Chaffetz suggests that the D.C. Circuit's reference to "the congressional veto power" means D.C. laws are not really enacted until after they survive review. But the implicit analogy to a president's veto power is misleading, since a bill passed by Congress does not become law unless the president signs it. Under the District of Columbia Home Rule Act, by contrast, a bill passed by the D.C. Council or an initiative passed by D.C. voters "shall take effect" at the end of the review period unless Congress exercises its (rarely used) veto power. If Congress passes a joint resolution of disapproval and gets the president to sign it before the end of the review period, the resolution "shall be deemed to have repealed such act, as of the date such resolution becomes law."

In other words, the Home Rule Act describes a piece of legislation submitted for congressional review as an "act" that "take[s] effect" automatically if Congress does nothing and is "repealed" by a resolution of disapproval. That seems like pretty strong evidence that Chaffetz is wrong and Bowser et al. are right about the legal status of Initiative 71.

But according to Chaffetz, Mendelson, the D.C. Council chairman, violated the Harris amendment when he transmitted Initiative 71 to Congress on January 13, since that action was, in Chaffetz's view, necessary to enact the initiative and required some expenditure of local or federal money, if only the value of the time that Mendelson or his staff devoted to it. Chaffetz says Mendelson "likely" also violated the Anti-Deficiency Act, which authorizes criminal penalties, including fines up to $5,000 and up to two years in prison, for federal or D.C. officials who misuse money appropriated by Congress. Chaffetz amplified that point in an interview with The Washington Post, saying, "There are very severe consequences for violating this provision. You can go to prison for this. We're not playing a little game here."

In his letter, Chaffetz suggests that anyone involved in "the transmission of Initiative 71 to Congress and developing rules for law enforcement or the general public" broke the law (and therefore might go to prison). Even if you accept Chaffetz's debatable reading of the Home Rule Act, he seems to be casting too wide a net here, since "rules for law enforcement or the general public" would be part of implementing Initiative 71, which is not covered by the Harris rider. But since his main goal is intimidating D.C. officials into submission, he may not be troubled by such legal niceties. 
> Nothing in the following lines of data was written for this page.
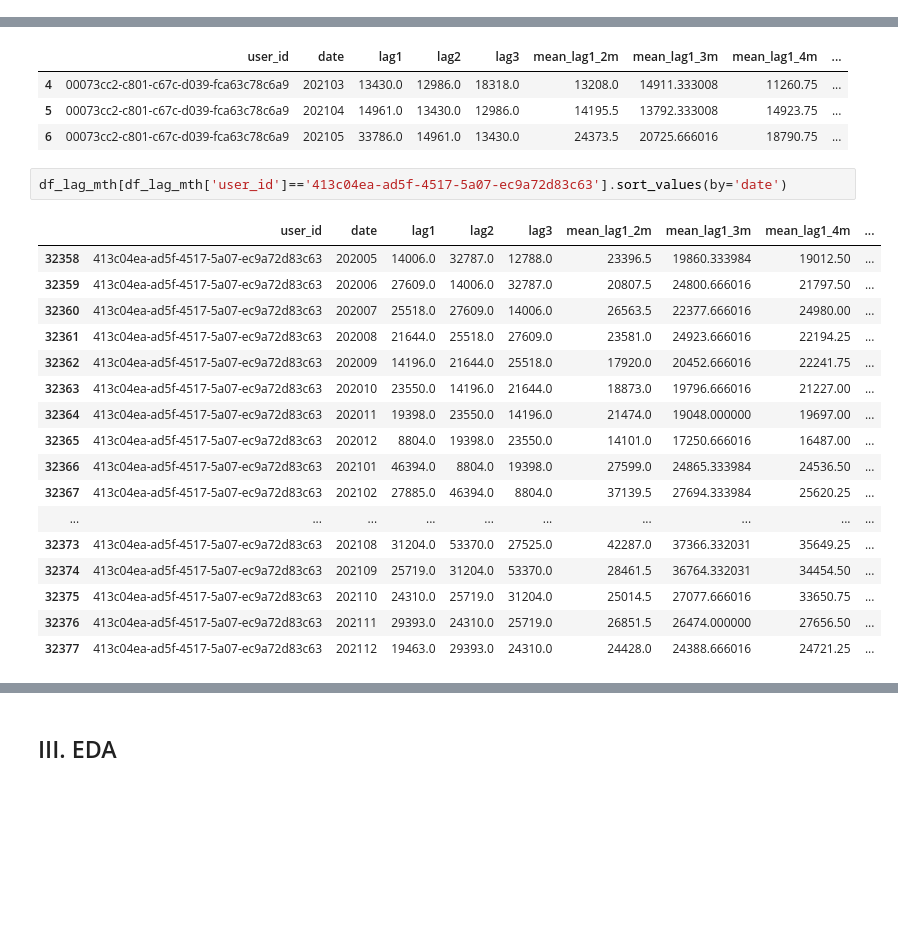
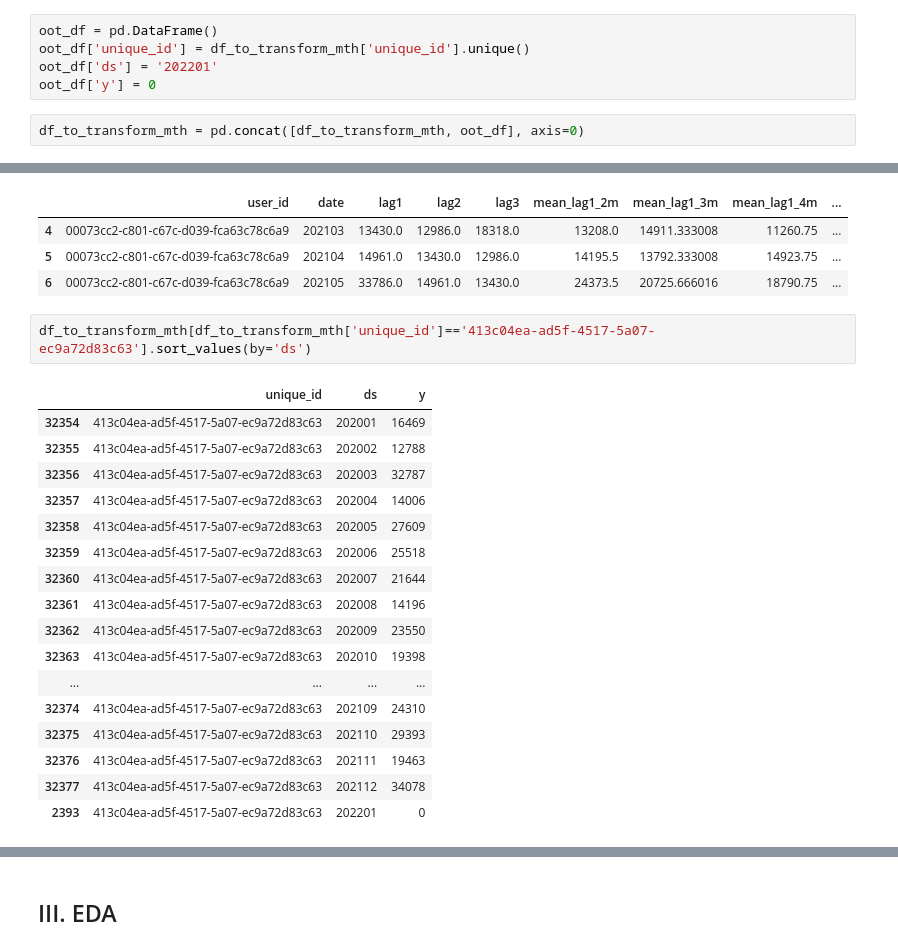
Before and after one commit to Nampq281/ts_demand_sale_forecast, a Jupyter notebook: model_run.ipynb, the cells around one changed output, grey strips where cells are left out. Drawn from its saved outputs; the diff is of its cells as text; blank space fills up the shorter version.

```diff
--- a/model_run.ipynb
+++ b/model_run.ipynb
@@ -380,6 +365,13 @@ df_to_transform_mth['ym'] = df_to_transform_mth['ds'].apply(lambda row: dt.strft
 df_to_transform_mth = df_to_transform_mth.groupby(['unique_id', 'ym'])['y'].sum().reset_index()
 # %%
 df_to_transform_mth.columns = ['unique_id',	'ds', 'y']
+# %%
+oot_df = pd.DataFrame()
+oot_df['unique_id'] = df_to_transform_mth['unique_id'].unique()
+oot_df['ds'] = '202201'
+oot_df['y'] = 0
+# %%
+df_to_transform_mth = pd.concat([df_to_transform_mth, oot_df], axis=0)
 # %%
 df_to_transform_mth.info()
 # %% [output]
@@ -446,22 +434,22 @@ df_lag_mth.head(3)
 | 5 | 00073cc2-c801-c67c-d039-fca63c78c6a9 | 202104 | 14961.0 | 13430.0 | 12986.0 | 14195.5 | 13792.333008 | 14923.75 | ... |
 | 6 | 00073cc2-c801-c67c-d039-fca63c78c6a9 | 202105 | 33786.0 | 14961.0 | 13430.0 | 24373.5 | 20725.666016 | 18790.75 | ... |
 # %%
-df_lag_mth[df_lag_mth['user_id']=='413c04ea-ad5f-4517-5a07-ec9a72d83c63'].sort_values(by='date')
+df_to_transform_mth[df_to_transform_mth['unique_id']=='413c04ea-ad5f-4517-5a07-ec9a72d83c63'].sort_values(by='ds')
 # %% [output]
-|  | user_id | date | lag1 | lag2 | lag3 | mean_lag1_2m | mean_lag1_3m | mean_lag1_4m | ... |
-| 32358 | 413c04ea-ad5f-4517-5a07-ec9a72d83c63 | 202005 | 14006.0 | 32787.0 | 12788.0 | 23396.5 | 19860.333984 | 19012.50 | ... |
-| 32359 | 413c04ea-ad5f-4517-5a07-ec9a72d83c63 | 202006 | 27609.0 | 14006.0 | 32787.0 | 20807.5 | 24800.666016 | 21797.50 | ... |
-| 32360 | 413c04ea-ad5f-4517-5a07-ec9a72d83c63 | 202007 | 25518.0 | 27609.0 | 14006.0 | 26563.5 | 22377.666016 | 24980.00 | ... |
-| 32361 | 413c04ea-ad5f-4517-5a07-ec9a72d83c63 | 202008 | 21644.0 | 25518.0 | 27609.0 | 23581.0 | 24923.666016 | 22194.25 | ... |
-| 32362 | 413c04ea-ad5f-4517-5a07-ec9a72d83c63 | 202009 | 14196.0 | 21644.0 | 25518.0 | 17920.0 | 20452.666016 | 22241.75 | ... |
-| 32363 | 413c04ea-ad5f-4517-5a07-ec9a72d83c63 | 202010 | 23550.0 | 14196.0 | 21644.0 | 18873.0 | 19796.666016 | 21227.00 | ... |
-| 32364 | 413c04ea-ad5f-4517-5a07-ec9a72d83c63 | 202011 | 19398.0 | 23550.0 | 14196.0 | 21474.0 | 19048.000000 | 19697.00 | ... |
-| 32365 | 413c04ea-ad5f-4517-5a07-ec9a72d83c63 | 202012 | 8804.0 | 19398.0 | 23550.0 | 14101.0 | 17250.666016 | 16487.00 | ... |
-| 32366 | 413c04ea-ad5f-4517-5a07-ec9a72d83c63 | 202101 | 46394.0 | 8804.0 | 19398.0 | 27599.0 | 24865.333984 | 24536.50 | ... |
-| 32367 | 413c04ea-ad5f-4517-5a07-ec9a72d83c63 | 202102 | 27885.0 | 46394.0 | 8804.0 | 37139.5 | 27694.333984 | 25620.25 | ... |
-| ... | ... | ... | ... | ... | ... | ... | ... | ... | ... |
-| 32373 | 413c04ea-ad5f-4517-5a07-ec9a72d83c63 | 202108 | 31204.0 | 53370.0 | 27525.0 | 42287.0 | 37366.332031 | 35649.25 | ... |
-| 32374 | 413c04ea-ad5f-4517-5a07-ec9a72d83c63 | 202109 | 25719.0 | 31204.0 | 53370.0 | 28461.5 | 36764.332031 | 34454.50 | ... |
-| 32375 | 413c04ea-ad5f-4517-5a07-ec9a72d83c63 | 202110 | 24310.0 | 25719.0 | 31204.0 | 25014.5 | 27077.666016 | 33650.75 | ... |
-| 32376 | 413c04ea-ad5f-4517-5a07-ec9a72d83c63 | 202111 | 29393.0 | 24310.0 | 25719.0 | 26851.5 | 26474.000000 | 27656.50 | ... |
-| 32377 | 413c04ea-ad5f-4517-5a07-ec9a72d83c63 | 202112 | 19463.0 | 29393.0 | 24310.0 | 24428.0 | 24388.666016 | 24721.25 | ... |
+|  | unique_id | ds | y |
+| 32354 | 413c04ea-ad5f-4517-5a07-ec9a72d83c63 | 202001 | 16469 |
+| 32355 | 413c04ea-ad5f-4517-5a07-ec9a72d83c63 | 202002 | 12788 |
+| 32356 | 413c04ea-ad5f-4517-5a07-ec9a72d83c63 | 202003 | 32787 |
+| 32357 | 413c04ea-ad5f-4517-5a07-ec9a72d83c63 | 202004 | 14006 |
+| 32358 | 413c04ea-ad5f-4517-5a07-ec9a72d83c63 | 202005 | 27609 |
+| 32359 | 413c04ea-ad5f-4517-5a07-ec9a72d83c63 | 202006 | 25518 |
+| 32360 | 413c04ea-ad5f-4517-5a07-ec9a72d83c63 | 202007 | 21644 |
+| 32361 | 413c04ea-ad5f-4517-5a07-ec9a72d83c63 | 202008 | 14196 |
+| 32362 | 413c04ea-ad5f-4517-5a07-ec9a72d83c63 | 202009 | 23550 |
+| 32363 | 413c04ea-ad5f-4517-5a07-ec9a72d83c63 | 202010 | 19398 |
+| ... | ... | ... | ... |
+| 32374 | 413c04ea-ad5f-4517-5a07-ec9a72d83c63 | 202109 | 24310 |
+| 32375 | 413c04ea-ad5f-4517-5a07-ec9a72d83c63 | 202110 | 29393 |
+| 32376 | 413c04ea-ad5f-4517-5a07-ec9a72d83c63 | 202111 | 19463 |
+| 32377 | 413c04ea-ad5f-4517-5a07-ec9a72d83c63 | 202112 | 34078 |
+| 2393 | 413c04ea-ad5f-4517-5a07-ec9a72d83c63 | 202201 | 0 |
```
Also changed, not shown: parts of 58 cells of this notebook.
Update: D.C. officials do not seem intimidated. Anti-pot Republicans interviewed by the Post say they do not plan to challenge Initiative 71 in court and leave consideration of criminal charges to the Justice Department.